Mohs surgery is a highly effective treatment for certain cutaneous and oral pharyngeal cancers. The procedure allows for the precise and complete removal of cancers while preserving significant amounts of normal tissue. Through the presentation and orientation of the specimens’ complete surgical margin on pathology slides, the location of tumor foci and other relevant findings can be correlated with their locations on the surgical wound. The ability to create perfect slides for histological examination lies at the core of effective Mohs surgery. These procedures have a 99 per cent cure rate for certain cancers when implemented correctly. This book describes the methods the dermatologist, pathologist, or technician can use to optimize the Mohs technique and produce the highest-quality slides and highest cure rates possible.
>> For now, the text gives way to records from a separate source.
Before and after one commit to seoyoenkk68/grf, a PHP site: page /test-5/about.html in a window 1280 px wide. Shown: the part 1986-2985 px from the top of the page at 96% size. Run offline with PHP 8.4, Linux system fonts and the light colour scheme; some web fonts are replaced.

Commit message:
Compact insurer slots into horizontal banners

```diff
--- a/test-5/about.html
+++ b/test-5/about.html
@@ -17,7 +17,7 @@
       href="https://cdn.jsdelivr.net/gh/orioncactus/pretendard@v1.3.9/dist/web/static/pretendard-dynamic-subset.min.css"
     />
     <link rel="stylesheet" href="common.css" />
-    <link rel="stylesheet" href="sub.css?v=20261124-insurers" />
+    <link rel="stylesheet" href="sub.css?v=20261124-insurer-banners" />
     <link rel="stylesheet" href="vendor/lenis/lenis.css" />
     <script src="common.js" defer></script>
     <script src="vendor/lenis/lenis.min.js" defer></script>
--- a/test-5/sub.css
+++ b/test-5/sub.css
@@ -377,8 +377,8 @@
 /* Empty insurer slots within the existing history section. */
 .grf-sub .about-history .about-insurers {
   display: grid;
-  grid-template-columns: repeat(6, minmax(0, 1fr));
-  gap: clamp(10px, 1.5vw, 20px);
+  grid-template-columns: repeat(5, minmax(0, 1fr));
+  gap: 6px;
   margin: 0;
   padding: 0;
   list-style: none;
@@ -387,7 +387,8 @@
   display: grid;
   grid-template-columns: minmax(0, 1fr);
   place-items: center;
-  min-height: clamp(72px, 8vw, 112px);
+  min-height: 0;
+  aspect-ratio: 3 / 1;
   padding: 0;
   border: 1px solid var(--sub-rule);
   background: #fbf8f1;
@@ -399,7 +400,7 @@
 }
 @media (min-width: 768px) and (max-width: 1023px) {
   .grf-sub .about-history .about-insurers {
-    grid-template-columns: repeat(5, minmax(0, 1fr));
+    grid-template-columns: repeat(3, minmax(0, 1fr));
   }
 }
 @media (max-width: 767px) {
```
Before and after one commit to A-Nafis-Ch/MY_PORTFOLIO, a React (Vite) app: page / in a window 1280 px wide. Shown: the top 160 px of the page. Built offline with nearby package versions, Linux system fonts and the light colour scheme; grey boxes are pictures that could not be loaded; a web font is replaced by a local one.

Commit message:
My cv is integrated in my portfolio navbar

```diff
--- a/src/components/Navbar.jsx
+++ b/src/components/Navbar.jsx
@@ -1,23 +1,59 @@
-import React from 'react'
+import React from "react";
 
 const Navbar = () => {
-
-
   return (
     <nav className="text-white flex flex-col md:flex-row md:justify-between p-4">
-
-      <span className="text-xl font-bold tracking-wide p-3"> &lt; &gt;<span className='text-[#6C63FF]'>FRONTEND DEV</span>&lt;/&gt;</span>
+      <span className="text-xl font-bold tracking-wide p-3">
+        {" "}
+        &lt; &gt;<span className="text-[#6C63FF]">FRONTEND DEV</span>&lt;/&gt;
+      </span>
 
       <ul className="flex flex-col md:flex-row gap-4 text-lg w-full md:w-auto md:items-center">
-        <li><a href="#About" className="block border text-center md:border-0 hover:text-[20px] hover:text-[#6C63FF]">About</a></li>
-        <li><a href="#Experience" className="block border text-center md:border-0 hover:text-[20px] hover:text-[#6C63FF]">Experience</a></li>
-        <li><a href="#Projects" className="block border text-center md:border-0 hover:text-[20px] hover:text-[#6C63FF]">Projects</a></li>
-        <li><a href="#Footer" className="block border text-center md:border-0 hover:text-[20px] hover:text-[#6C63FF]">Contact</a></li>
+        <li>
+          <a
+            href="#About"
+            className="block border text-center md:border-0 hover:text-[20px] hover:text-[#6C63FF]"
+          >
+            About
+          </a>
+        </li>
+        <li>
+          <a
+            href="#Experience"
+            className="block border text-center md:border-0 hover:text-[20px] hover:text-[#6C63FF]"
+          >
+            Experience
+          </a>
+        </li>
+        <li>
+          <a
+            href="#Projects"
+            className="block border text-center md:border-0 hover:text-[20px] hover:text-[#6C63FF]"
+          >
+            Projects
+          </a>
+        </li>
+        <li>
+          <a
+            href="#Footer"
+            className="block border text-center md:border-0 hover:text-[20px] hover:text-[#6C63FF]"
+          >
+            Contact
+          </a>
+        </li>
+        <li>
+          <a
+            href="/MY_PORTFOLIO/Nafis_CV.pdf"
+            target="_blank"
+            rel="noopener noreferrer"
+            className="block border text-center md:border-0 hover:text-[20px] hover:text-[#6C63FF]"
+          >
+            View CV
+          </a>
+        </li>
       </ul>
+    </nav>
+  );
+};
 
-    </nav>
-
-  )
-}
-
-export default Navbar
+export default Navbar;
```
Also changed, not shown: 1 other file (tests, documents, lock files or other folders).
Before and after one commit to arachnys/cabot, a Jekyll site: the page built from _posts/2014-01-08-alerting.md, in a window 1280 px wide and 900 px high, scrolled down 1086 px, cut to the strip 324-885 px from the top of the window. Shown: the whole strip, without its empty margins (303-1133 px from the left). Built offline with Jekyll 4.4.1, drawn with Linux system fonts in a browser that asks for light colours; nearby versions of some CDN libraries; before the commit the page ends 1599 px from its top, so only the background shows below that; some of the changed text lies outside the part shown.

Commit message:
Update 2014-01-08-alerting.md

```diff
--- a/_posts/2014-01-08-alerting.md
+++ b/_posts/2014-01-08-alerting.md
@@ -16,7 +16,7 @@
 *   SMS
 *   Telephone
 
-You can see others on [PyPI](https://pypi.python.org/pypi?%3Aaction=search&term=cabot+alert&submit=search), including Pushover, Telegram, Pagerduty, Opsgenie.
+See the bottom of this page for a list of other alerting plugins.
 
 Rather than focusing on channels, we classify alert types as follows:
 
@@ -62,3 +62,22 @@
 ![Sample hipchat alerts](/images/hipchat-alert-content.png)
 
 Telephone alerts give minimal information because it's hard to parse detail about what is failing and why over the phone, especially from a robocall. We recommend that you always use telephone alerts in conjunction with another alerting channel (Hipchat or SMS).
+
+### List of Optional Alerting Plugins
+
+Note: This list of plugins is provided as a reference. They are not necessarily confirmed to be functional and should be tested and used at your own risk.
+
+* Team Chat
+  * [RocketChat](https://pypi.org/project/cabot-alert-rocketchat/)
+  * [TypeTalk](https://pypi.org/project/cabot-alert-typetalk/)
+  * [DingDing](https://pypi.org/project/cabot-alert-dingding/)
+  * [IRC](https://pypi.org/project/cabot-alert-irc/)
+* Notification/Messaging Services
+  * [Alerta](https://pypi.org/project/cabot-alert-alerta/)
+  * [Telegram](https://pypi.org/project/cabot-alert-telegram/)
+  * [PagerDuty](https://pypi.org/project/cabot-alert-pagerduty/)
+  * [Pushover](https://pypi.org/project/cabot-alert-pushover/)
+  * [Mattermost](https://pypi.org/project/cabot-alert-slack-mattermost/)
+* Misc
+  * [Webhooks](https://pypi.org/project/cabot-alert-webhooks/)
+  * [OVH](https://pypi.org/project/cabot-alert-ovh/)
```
- Includes end-of-chapter summaries of important points
- Covers all important aspects of the Mohs technique as it is applied and optimized in the real world
- Written by highly experienced experts in Mohs surgery and pathology, and emphasizes practical aspects
- Part I. Microscopy and Tissue Preparation: 1. Introduction Kenneth G. Gross and Howard K. Steinman; 2. How to excise tissue for optimal sectioning Kenneth G. Gross; 3. Optimizing the Mohs microscope Kenneth G. Gross; 4. Tissue preparation and chromacoding Howard K. Steinman; 5. Embedding techniques Edward H. Yob;
- Part II. Introduction to Lab Tech Techniques: 6. Lab pearls: how to make great slides and preparing slides with cartilage Alex Lutz and Michael Shelton; 7. Lab pearls: staining, inking, and coverslipping Alex Lutz; 8. Lab pearls: troubleshooting slide quality Alex Lutz; 9. Mohs slide organization and standardization for effective interpretation Kenneth G. Gross; 10. Mohs mapping Howard K. Steinman;
- Part III. Microanatomy and Neoplastic Disease: 11. Normal microanatomy: vertical & horizontal John Campbell; 12. Basal cell carcinoma: vertical and horizontal A. Neil Crowson and Carlos Garcia; 13. Squamous cell carcinoma: vertical and horizontal A. Neil Crowson and Edward H. Yob; 14. Unusual tumors: vertical and horizontal Terence O'Grady; 15. Mohs for melanoma Adam J. Mamelak and ArashKimyai-Asadi; 16. Perineural tumors Alexander Miller;
- Part IV. Special Techniques and Stains: 17. Fixed tissue Mohs Laura T. Cepeda, Daniel Siegel, and Norman Brooks; 18. Tol blue Ofer Arnon, Adam J. Mamelak, and Leonard H. Goldberg; 19. Forms and templates for Mohs surgery Kenneth G. Gross and Howard K. Steinman.